Ghana has several tourist attractions including castles. Most of the major international airlines fly into and from the international airport in Accra. Domestic air travel is thriving and the country has a vibrant telecommunications sector, with five cellular phone operators and several internet service providers.

The ‘Asantes’ or ‘Ashantis’

According to historians, the Ashantes were among the group of people called Akans. These Akan people were said to have migrated from Mesopotamia to Africa.  It is said that the Akans either shared the same boundaries with the Israelites or were of the same stock as the Israelites before they migrated to Africa. According to them, they formed part of the Ancient Ghana Empire.

The early ancestors of the Asantes lived in clans. Each of the clans was ruled by a king. People belonging to these clans claimed to be the children of one woman, so they were brothers and sisters. Since it was a taboo for brothers and sisters to marry each other, when one needed a partner, one had to go to another clan for the partner. This system of inter-marriage resulted in the creation of alliances among clans, therefore one clan had to go to the aid of another when the latter was attacked because nobody would want to see his children taken into captivity.

Love prevailed among these clan states. As time went on, petty wars develop among their states due to minor provocations. The wars paved the way for their opponents from other tribes to conquer them and take them into captivity.

Research has it that later, Asante states came together because of the war against their tyrannical overlord, the Denkyira people.  The expression given to the union idea was “Because of war” in Twi meaning: Esa Nti. This thus became the name of the states forming the union, i.e., “Esa Nti foo” later polluted to “Asantefoo.”

As the Asante nation grew powerful it started with the unity plan, the objective of the founding fathers of the union.  The unity idea was crowned with the descent of the Golden Stool which all of them vowed to protect and defend.  The chief of Kumase state on whose laps the Golden Stool descended thus became the Asantehene and the custodian and was referred to as the occupant of the Golden Stool.

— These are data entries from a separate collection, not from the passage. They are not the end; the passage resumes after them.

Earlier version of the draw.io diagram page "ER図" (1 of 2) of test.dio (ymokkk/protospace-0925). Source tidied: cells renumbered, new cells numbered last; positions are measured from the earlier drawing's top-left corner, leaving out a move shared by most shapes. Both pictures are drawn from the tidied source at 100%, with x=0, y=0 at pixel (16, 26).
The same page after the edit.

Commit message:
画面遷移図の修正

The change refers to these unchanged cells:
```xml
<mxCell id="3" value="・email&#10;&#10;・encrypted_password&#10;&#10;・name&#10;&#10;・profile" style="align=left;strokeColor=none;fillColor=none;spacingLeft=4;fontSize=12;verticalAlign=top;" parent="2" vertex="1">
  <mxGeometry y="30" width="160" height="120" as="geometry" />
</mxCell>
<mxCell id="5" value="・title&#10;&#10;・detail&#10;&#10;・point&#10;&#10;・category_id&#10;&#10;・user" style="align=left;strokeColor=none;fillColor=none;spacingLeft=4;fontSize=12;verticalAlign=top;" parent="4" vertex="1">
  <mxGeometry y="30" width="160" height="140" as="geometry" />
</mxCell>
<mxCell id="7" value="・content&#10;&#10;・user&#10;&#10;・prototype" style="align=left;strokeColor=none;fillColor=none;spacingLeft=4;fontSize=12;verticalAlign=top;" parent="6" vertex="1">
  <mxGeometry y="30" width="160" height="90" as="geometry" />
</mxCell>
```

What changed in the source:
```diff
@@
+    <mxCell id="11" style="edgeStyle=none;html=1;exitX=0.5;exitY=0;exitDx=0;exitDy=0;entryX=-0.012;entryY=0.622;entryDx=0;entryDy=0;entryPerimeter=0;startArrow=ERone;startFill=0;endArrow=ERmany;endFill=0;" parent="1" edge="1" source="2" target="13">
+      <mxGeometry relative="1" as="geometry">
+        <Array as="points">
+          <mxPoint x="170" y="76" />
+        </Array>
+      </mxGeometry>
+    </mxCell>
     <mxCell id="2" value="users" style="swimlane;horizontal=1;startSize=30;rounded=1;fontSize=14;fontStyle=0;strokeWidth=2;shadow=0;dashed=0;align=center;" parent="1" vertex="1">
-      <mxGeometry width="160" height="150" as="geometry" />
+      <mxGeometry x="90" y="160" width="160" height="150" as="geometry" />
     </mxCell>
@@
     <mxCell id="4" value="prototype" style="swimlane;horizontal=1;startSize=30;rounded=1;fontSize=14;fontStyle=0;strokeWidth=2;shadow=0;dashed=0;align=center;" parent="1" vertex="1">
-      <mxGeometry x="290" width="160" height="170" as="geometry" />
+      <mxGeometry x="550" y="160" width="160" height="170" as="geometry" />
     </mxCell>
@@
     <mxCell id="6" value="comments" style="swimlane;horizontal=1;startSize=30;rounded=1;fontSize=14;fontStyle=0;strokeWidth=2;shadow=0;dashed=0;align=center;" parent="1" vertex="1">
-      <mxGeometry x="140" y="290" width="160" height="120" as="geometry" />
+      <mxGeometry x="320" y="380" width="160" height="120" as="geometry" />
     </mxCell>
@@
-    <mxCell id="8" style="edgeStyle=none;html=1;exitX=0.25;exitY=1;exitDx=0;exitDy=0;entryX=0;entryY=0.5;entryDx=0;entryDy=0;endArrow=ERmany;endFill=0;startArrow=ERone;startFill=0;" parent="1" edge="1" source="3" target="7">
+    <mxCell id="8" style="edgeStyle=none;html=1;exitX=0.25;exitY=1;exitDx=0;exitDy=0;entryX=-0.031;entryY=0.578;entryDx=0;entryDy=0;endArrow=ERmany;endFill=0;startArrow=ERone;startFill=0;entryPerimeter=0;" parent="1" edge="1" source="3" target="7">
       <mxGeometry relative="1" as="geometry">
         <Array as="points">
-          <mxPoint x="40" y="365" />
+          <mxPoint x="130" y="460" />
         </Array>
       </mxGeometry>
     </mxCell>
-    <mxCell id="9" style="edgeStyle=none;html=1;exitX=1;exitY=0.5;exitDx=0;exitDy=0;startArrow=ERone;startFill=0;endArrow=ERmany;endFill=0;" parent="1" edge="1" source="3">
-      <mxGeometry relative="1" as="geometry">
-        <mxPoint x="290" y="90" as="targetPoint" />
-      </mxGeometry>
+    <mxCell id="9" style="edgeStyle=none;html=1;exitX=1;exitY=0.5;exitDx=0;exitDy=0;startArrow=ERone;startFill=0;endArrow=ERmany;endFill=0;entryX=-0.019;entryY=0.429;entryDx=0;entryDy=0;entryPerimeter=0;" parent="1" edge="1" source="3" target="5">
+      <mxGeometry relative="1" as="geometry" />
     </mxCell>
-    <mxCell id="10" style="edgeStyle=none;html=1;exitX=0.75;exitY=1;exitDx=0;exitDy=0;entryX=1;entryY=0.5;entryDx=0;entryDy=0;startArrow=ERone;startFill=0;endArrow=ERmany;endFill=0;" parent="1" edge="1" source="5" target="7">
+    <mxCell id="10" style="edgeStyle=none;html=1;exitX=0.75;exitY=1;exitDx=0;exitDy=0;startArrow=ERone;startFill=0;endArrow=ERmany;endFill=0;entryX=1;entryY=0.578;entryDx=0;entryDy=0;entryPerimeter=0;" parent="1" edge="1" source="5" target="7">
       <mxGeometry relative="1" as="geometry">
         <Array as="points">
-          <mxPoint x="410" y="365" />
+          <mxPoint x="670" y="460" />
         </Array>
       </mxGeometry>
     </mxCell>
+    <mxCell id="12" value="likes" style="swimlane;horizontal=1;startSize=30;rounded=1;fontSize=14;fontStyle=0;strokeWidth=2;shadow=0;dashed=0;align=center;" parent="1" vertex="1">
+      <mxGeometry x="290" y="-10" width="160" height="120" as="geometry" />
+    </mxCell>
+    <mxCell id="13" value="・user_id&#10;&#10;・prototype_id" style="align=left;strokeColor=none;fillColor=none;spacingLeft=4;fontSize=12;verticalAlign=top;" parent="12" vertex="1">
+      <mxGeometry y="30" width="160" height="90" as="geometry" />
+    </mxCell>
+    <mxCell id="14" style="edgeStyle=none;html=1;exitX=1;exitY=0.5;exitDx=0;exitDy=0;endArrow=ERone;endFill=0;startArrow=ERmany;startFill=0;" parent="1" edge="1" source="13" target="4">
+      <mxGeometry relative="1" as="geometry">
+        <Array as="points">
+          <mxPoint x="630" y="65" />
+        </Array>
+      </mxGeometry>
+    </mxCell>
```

The Asante Nation known as “Asanteman” is therefore a homogenous society comprising a number of states all serving one King known as “Asantehene.” Each of the individual states has her Paramount Chief and all the Paramount Chiefs owe allegiance to the Asantehene.

The individual states forming Asanteman have the same culture and speak the same language.  The states united in the seventeenth century to form the Asante Nation.

In Asante, the inheritance of stools is mostly based on matrilineal clan system.  However, some stools are inherited paternally.  The occupants of such stools had special gifts or traits which the Asantes believe pass on from the father to the son who would inherit him.  Such traits include bravery and the skill for performing special assignments.

The Asantes are lovers of farming and trading. The largest market in West Africa can be found in Kumase, in the Ashanti Region.

Kumasi was in the past called “Gold Coast” because it is the center of Gold in Ghana.